— Work item —
Go through the material and return every line that contains the string "architecture".

BEGIN

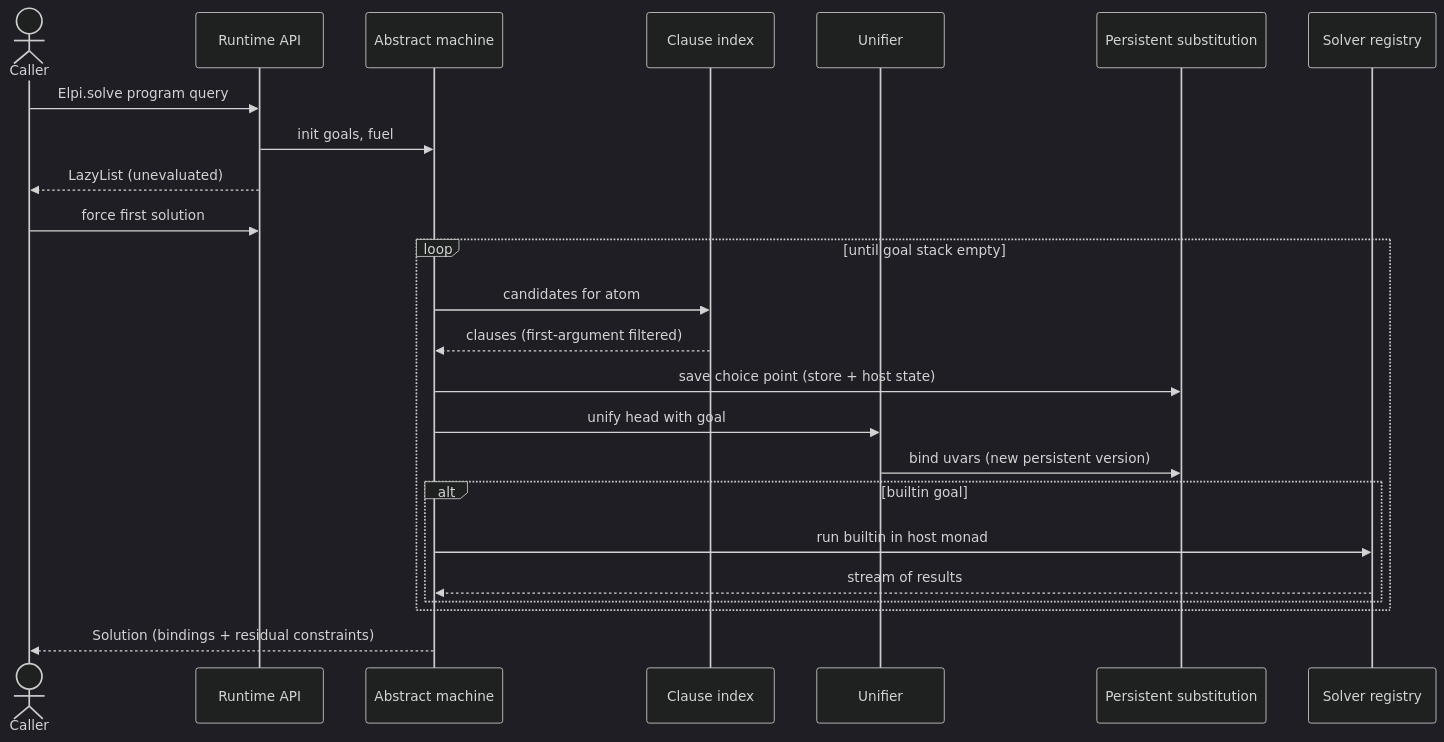
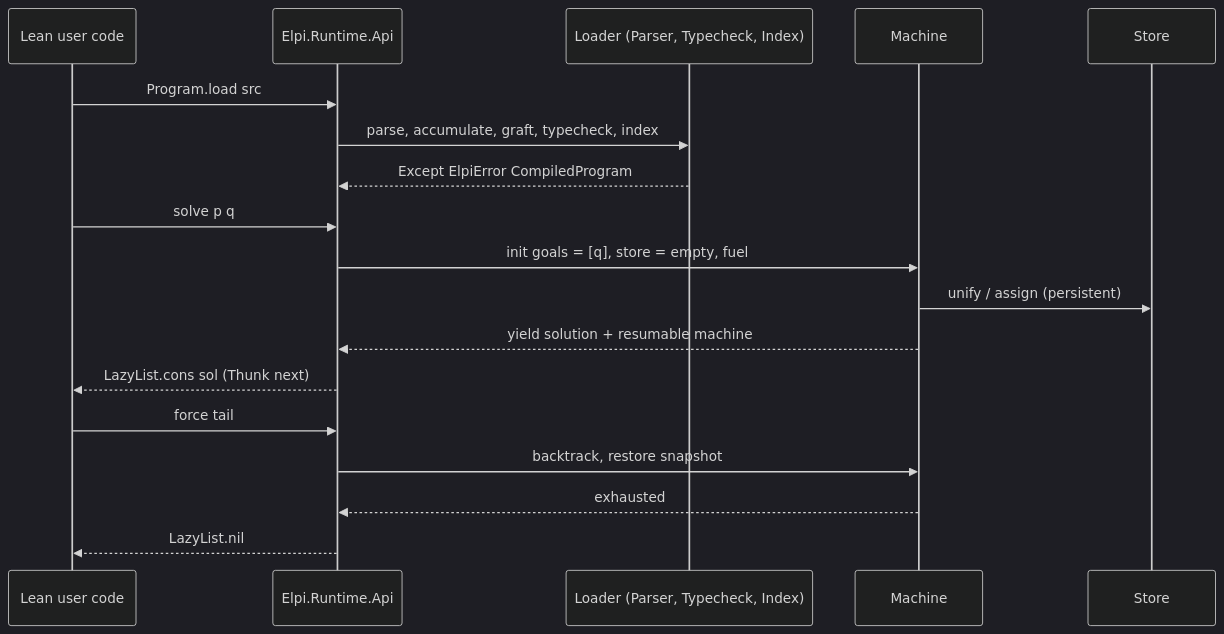
One commit to Volland/lean-elpi changed the fourth of 7 diagrams in tg.md/architecture/uml.md. Above: the diagram before and after it, drawn with Mermaid (dark theme). The commit also changed other lines of this file and 128 other files, not shown here.

Commit message:
Implement and archive add-elpi-core (M1): engine, typechecker, runtime API, CLI, std, conformance

````diff
--- a/tg.md/architecture/uml.md
+++ b/tg.md/architecture/uml.md
@@ -180,26 +191,20 @@
 ```mermaid
 sequenceDiagram
-  actor Caller
-  participant API as Runtime API
-  participant M as Abstract machine
-  participant I as Clause index
-  participant U as Unifier
-  participant S as Persistent substitution
-  participant R as Solver registry
-  Caller->>API: Elpi.solve program query
-  API->>M: init goals, fuel
-  API-->>Caller: LazyList (unevaluated)
-  Caller->>API: force first solution
-  loop until goal stack empty
-    M->>I: candidates for atom
-    I-->>M: clauses (first-argument filtered)
-    M->>S: save choice point (store + host state)
-    M->>U: unify head with goal
-    U->>S: bind uvars (new persistent version)
-    alt builtin goal
-      M->>R: run builtin in host monad
-      R-->>M: stream of results
-    end
-  end
-  M-->>Caller: Solution (bindings + residual constraints)
+    participant U as Lean user code
+    participant API as Elpi.Runtime.Api
+    participant L as Loader (Parser, Typecheck, Index)
+    participant M as Machine
+    participant S as Store
+    U->>API: Program.load src
+    API->>L: parse, accumulate, graft, typecheck, index
+    L-->>API: Except ElpiError CompiledProgram
+    U->>API: solve p q
+    API->>M: init goals = [q], store = empty, fuel
+    M->>S: unify / assign (persistent)
+    M-->>API: yield solution + resumable machine
+    API-->>U: LazyList.cons sol (Thunk next)
+    U->>API: force tail
+    API->>M: backtrack, restore snapshot
+    M-->>API: exhausted
+    API-->>U: LazyList.nil
 ```
````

END

— Result of the exercise —
One commit to Volland/lean-elpi changed the fourth of 7 diagrams in tg.md/architecture/uml.md. Above: the diagram before and after it, drawn with Mermaid (dark theme). The commit also changed other lines of this file and 128 other files, not shown here.
--- a/tg.md/architecture/uml.md
+++ b/tg.md/architecture/uml.md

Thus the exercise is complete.